(DATA EXCERPTS)
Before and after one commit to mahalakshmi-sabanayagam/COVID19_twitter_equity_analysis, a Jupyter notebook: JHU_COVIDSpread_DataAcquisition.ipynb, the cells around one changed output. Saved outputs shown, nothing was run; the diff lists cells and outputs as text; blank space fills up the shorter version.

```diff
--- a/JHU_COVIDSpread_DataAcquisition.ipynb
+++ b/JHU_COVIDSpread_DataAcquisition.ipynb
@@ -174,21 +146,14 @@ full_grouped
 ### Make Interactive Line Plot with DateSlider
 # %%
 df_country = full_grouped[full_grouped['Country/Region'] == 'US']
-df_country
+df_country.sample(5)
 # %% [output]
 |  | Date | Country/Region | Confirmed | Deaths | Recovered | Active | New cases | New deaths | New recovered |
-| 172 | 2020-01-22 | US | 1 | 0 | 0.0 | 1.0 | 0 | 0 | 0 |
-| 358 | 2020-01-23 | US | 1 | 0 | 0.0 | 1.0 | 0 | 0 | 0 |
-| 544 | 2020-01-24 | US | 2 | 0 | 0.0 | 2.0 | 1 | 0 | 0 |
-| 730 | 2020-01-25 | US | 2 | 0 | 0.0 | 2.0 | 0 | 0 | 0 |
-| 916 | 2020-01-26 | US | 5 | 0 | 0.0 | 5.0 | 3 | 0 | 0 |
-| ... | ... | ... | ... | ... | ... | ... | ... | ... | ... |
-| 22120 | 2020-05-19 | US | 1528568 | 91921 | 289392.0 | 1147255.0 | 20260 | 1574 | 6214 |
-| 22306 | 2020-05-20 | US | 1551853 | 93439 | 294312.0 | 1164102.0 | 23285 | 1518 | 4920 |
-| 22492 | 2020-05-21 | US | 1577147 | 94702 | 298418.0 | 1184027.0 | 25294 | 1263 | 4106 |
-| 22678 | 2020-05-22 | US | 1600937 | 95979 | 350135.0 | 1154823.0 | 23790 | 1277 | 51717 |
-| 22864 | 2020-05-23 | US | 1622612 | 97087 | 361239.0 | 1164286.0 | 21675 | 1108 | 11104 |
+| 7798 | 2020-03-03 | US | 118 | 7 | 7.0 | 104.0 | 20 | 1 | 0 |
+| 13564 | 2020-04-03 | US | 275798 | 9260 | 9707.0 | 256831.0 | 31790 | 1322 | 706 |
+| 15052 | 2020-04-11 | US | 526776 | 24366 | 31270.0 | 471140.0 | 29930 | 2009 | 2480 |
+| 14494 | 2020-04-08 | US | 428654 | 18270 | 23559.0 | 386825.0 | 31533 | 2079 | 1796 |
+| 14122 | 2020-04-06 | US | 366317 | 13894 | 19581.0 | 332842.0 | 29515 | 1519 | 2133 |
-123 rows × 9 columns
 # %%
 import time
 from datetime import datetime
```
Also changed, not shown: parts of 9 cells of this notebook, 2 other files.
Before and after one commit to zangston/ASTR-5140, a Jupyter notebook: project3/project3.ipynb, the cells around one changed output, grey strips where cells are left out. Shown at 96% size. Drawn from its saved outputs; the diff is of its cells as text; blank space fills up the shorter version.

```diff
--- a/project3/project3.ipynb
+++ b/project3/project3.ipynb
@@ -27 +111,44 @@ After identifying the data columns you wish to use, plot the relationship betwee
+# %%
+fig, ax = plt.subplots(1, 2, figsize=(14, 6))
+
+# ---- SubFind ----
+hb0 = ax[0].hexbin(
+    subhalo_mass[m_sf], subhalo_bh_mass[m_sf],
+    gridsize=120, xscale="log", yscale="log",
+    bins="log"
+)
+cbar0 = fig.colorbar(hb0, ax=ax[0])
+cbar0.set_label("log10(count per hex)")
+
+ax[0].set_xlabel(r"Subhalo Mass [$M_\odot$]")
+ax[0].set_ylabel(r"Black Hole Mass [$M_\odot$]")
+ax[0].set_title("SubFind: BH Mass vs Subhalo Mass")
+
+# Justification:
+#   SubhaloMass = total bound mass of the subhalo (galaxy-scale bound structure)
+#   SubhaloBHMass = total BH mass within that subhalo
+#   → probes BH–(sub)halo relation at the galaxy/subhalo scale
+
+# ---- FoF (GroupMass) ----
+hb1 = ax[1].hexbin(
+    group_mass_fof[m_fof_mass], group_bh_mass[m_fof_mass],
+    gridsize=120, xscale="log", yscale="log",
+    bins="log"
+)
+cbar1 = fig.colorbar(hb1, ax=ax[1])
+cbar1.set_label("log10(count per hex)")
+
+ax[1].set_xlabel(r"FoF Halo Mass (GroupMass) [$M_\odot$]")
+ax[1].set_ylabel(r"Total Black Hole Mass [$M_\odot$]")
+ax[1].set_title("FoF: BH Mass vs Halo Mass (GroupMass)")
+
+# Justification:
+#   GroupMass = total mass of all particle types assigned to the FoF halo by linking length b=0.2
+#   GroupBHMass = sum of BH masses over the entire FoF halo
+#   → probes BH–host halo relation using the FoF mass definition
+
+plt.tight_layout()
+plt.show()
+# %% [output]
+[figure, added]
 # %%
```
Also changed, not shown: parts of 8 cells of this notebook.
(End DATA EXCERPTS)
#### [WHAT THIS TASK INVOLVES]
Restate the entries above. Match them exactly.

#### [ANSWER BOX]
Before and after one commit to mahalakshmi-sabanayagam/COVID19_twitter_equity_analysis, a Jupyter notebook: JHU_COVIDSpread_DataAcquisition.ipynb, the cells around one changed output. Saved outputs shown, nothing was run; the diff lists cells and outputs as text; blank space fills up the shorter version.

```diff
--- a/JHU_COVIDSpread_DataAcquisition.ipynb
+++ b/JHU_COVIDSpread_DataAcquisition.ipynb
@@ -174,21 +146,14 @@ full_grouped
 ### Make Interactive Line Plot with DateSlider
 # %%
 df_country = full_grouped[full_grouped['Country/Region'] == 'US']
-df_country
+df_country.sample(5)
 # %% [output]
 |  | Date | Country/Region | Confirmed | Deaths | Recovered | Active | New cases | New deaths | New recovered |
-| 172 | 2020-01-22 | US | 1 | 0 | 0.0 | 1.0 | 0 | 0 | 0 |
-| 358 | 2020-01-23 | US | 1 | 0 | 0.0 | 1.0 | 0 | 0 | 0 |
-| 544 | 2020-01-24 | US | 2 | 0 | 0.0 | 2.0 | 1 | 0 | 0 |
-| 730 | 2020-01-25 | US | 2 | 0 | 0.0 | 2.0 | 0 | 0 | 0 |
-| 916 | 2020-01-26 | US | 5 | 0 | 0.0 | 5.0 | 3 | 0 | 0 |
-| ... | ... | ... | ... | ... | ... | ... | ... | ... | ... |
-| 22120 | 2020-05-19 | US | 1528568 | 91921 | 289392.0 | 1147255.0 | 20260 | 1574 | 6214 |
-| 22306 | 2020-05-20 | US | 1551853 | 93439 | 294312.0 | 1164102.0 | 23285 | 1518 | 4920 |
-| 22492 | 2020-05-21 | US | 1577147 | 94702 | 298418.0 | 1184027.0 | 25294 | 1263 | 4106 |
-| 22678 | 2020-05-22 | US | 1600937 | 95979 | 350135.0 | 1154823.0 | 23790 | 1277 | 51717 |
-| 22864 | 2020-05-23 | US | 1622612 | 97087 | 361239.0 | 1164286.0 | 21675 | 1108 | 11104 |
+| 7798 | 2020-03-03 | US | 118 | 7 | 7.0 | 104.0 | 20 | 1 | 0 |
+| 13564 | 2020-04-03 | US | 275798 | 9260 | 9707.0 | 256831.0 | 31790 | 1322 | 706 |
+| 15052 | 2020-04-11 | US | 526776 | 24366 | 31270.0 | 471140.0 | 29930 | 2009 | 2480 |
+| 14494 | 2020-04-08 | US | 428654 | 18270 | 23559.0 | 386825.0 | 31533 | 2079 | 1796 |
+| 14122 | 2020-04-06 | US | 366317 | 13894 | 19581.0 | 332842.0 | 29515 | 1519 | 2133 |
-123 rows × 9 columns
 # %%
 import time
 from datetime import datetime
```
Also changed, not shown: parts of 9 cells of this notebook, 2 other files.
Before and after one commit to zangston/ASTR-5140, a Jupyter notebook: project3/project3.ipynb, the cells around one changed output, grey strips where cells are left out. Shown at 96% size. Drawn from its saved outputs; the diff is of its cells as text; blank space fills up the shorter version.

```diff
--- a/project3/project3.ipynb
+++ b/project3/project3.ipynb
@@ -27 +111,44 @@ After identifying the data columns you wish to use, plot the relationship betwee
+# %%
+fig, ax = plt.subplots(1, 2, figsize=(14, 6))
+
+# ---- SubFind ----
+hb0 = ax[0].hexbin(
+    subhalo_mass[m_sf], subhalo_bh_mass[m_sf],
+    gridsize=120, xscale="log", yscale="log",
+    bins="log"
+)
+cbar0 = fig.colorbar(hb0, ax=ax[0])
+cbar0.set_label("log10(count per hex)")
+
+ax[0].set_xlabel(r"Subhalo Mass [$M_\odot$]")
+ax[0].set_ylabel(r"Black Hole Mass [$M_\odot$]")
+ax[0].set_title("SubFind: BH Mass vs Subhalo Mass")
+
+# Justification:
+#   SubhaloMass = total bound mass of the subhalo (galaxy-scale bound structure)
+#   SubhaloBHMass = total BH mass within that subhalo
+#   → probes BH–(sub)halo relation at the galaxy/subhalo scale
+
+# ---- FoF (GroupMass) ----
+hb1 = ax[1].hexbin(
+    group_mass_fof[m_fof_mass], group_bh_mass[m_fof_mass],
+    gridsize=120, xscale="log", yscale="log",
+    bins="log"
+)
+cbar1 = fig.colorbar(hb1, ax=ax[1])
+cbar1.set_label("log10(count per hex)")
+
+ax[1].set_xlabel(r"FoF Halo Mass (GroupMass) [$M_\odot$]")
+ax[1].set_ylabel(r"Total Black Hole Mass [$M_\odot$]")
+ax[1].set_title("FoF: BH Mass vs Halo Mass (GroupMass)")
+
+# Justification:
+#   GroupMass = total mass of all particle types assigned to the FoF halo by linking length b=0.2
+#   GroupBHMass = sum of BH masses over the entire FoF halo
+#   → probes BH–host halo relation using the FoF mass definition
+
+plt.tight_layout()
+plt.show()
+# %% [output]
+[figure, added]
 # %%
```
Also changed, not shown: parts of 8 cells of this notebook.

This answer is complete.